Today we see these two stories coalesce as Japan has made it clear that while it will give money to help the crisis in the Middle East, it will not be admitting Syrian refugees. This is despite the fact that an influx of migrants would be one potential solution to a lack of young workers and taxpayers.
As the Guardian reports:
“Japan must improve the living standards of its own people before it can consider accepting Syrian refugees, the prime minister, Shinzo Abe said, as he announced $1.6bn in new assistance for Syrians and Iraqis caught up in conflicts in the Middle East.
Abe’s consistent refusal to consider allowing even a modest number of refugees to relocate to Japan has prompted criticism of the country’s strict policy on asylum: last year, it received a record 5,000 applications but accepted just 11 people.”
There are another 60 Syrians living in Japan who have applied for refugee status: three have been successful, and 30 or so have been given permission to stay for humanitarian reasons. So the numbers of Syrian refugees allowed into the country of 127 million people are miniscule. And that is for some very powerful reasons: politics and culture. As MG Shetfall, a professor of modern Japanese cultural history at Shizuoka University states:
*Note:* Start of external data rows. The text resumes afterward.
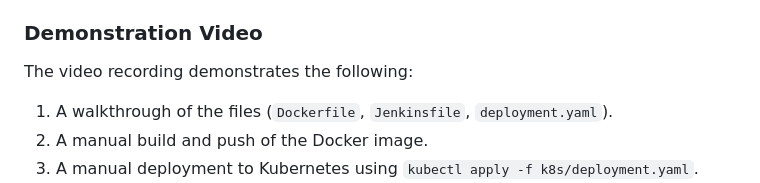
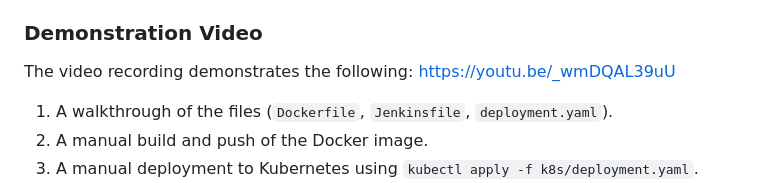
Before and after one commit to San68bot/swe645-a2, a Markdown page: readme.md, the part around the change. Rendered like a GitHub page.

```diff
--- a/readme.md
+++ b/readme.md
@@ -54,7 +54,7 @@ This section details the setup of the environment and tools used.
         4.  The "Script Path" should be `Jenkinsfile`.
 
 ### **Demonstration Video**
-The video recording demonstrates the following:
+The video recording demonstrates the following: https://youtu.be/_wmDQAL39uU
 1.  A walkthrough of the files (`Dockerfile`, `Jenkinsfile`, `deployment.yaml`).
 2.  A manual build and push of the Docker image.
 3.  A manual deployment to Kubernetes using `kubectl apply -f k8s/deployment.yaml`.
```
“To publicly broach mass immigration – and the multicultural adjustments in Japanese life that it would necessarily entail – as a means of solving the country’s looming demographic crisis is something that verges on sacrilege…For an important national figure to do so would be an act of political suicide.”
So instead of immigration, or large influxes of refugees, the Abe government is looking elsewhere for a solution to its declining population – we have talked about these measures before. When speaking at the UN general assembly in New York, Abe told reporters that Japan should do many things before accepting immigrants, including “more activities by women, elderly people and we must raise our birth rate”.
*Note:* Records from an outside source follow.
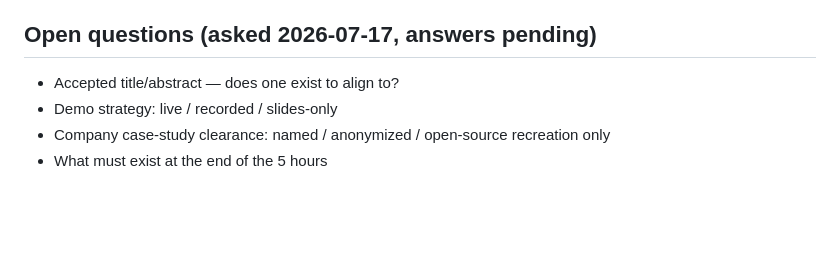
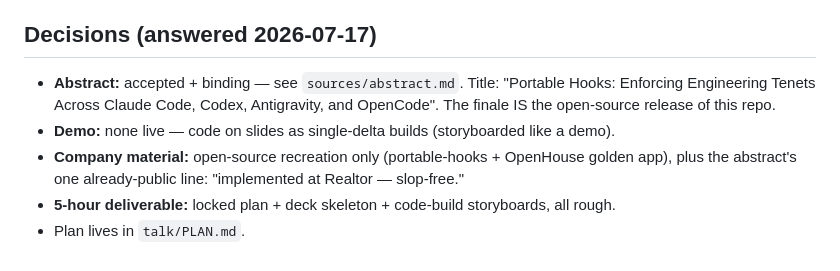
Before and after one commit to torad-labs/gateward, a Markdown page: talk/NOTES.md, the part around the change. Drawn GitHub-style; blank space fills up the shorter version.

Commit message:
talk: plan v1 + accepted abstract + brainstorm decisions
Co-Authored-By: Claude Fable 5 <noreply@anthropic.com>
Claude-Session: https://claude.ai/code/session_011Yaa9LwG7xXnnx9Afmo7wj

```diff
--- a/talk/NOTES.md
+++ b/talk/NOTES.md
@@ -77,9 +77,13 @@ Beats to lift:
 - "We" builds, "I" testifies. Every claim truth-coupled to runnable code or a real measurement.
 - Close on ONE actionable habit / behavior change, not a recap. Undercut hype on exit.
 
-## Open questions (asked 2026-07-17, answers pending)
+## Decisions (answered 2026-07-17)
 
-- Accepted title/abstract — does one exist to align to?
-- Demo strategy: live / recorded / slides-only
-- Company case-study clearance: named / anonymized / open-source recreation only
-- What must exist at the end of the 5 hours
+- **Abstract:** accepted + binding — see `sources/abstract.md`. Title: "Portable Hooks:
+  Enforcing Engineering Tenets Across Claude Code, Codex, Antigravity, and OpenCode".
+  The finale IS the open-source release of this repo.
+- **Demo:** none live — code on slides as single-delta builds (storyboarded like a demo).
+- **Company material:** open-source recreation only (portable-hooks + OpenHouse golden
+  app), plus the abstract's one already-public line: "implemented at Realtor — slop-free."
+- **5-hour deliverable:** locked plan + deck skeleton + code-build storyboards, all rough.
+- Plan lives in `talk/PLAN.md`.
```
Also changed, not shown: talk/PLAN.md (added, +162 -0 lines), talk/sources/abstract.md (added, +39 -0 lines).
Although human rights groups have criticised Japan’s refusal to accept large numbers of refugees, the country insists that it is doing a lot to help the crisis: it is spending money on trying to address the reasons for the refugees in the first place.
“Japan’s latest aid package includes $810m for refugees and internally displaced people fleeing fighting in Syria and Iraq – three times the amount it provided last year – and $750m to fund peace-building efforts in the Middle East and Africa.”
And this is not a one-off amount: last year Japan gave $181.6m to the UN refugee agency, an amount second only to the United States. So Japan is not doing nothing for the refugee/migrant crisis hitting Europe, North Africa and the Middle East, but taking in large numbers of immigrants is not included in its relief package. And it seems that taking in large numbers of immigrants is not even a conceivable option for the Japanese Government or its people, even if there is a demographic crisis. In the years ahead, we will be able to compare Germany and Japan and see whether letting in large numbers of immigrants was a better response to a falling population than refusing any migrants at all. The results should be interesting…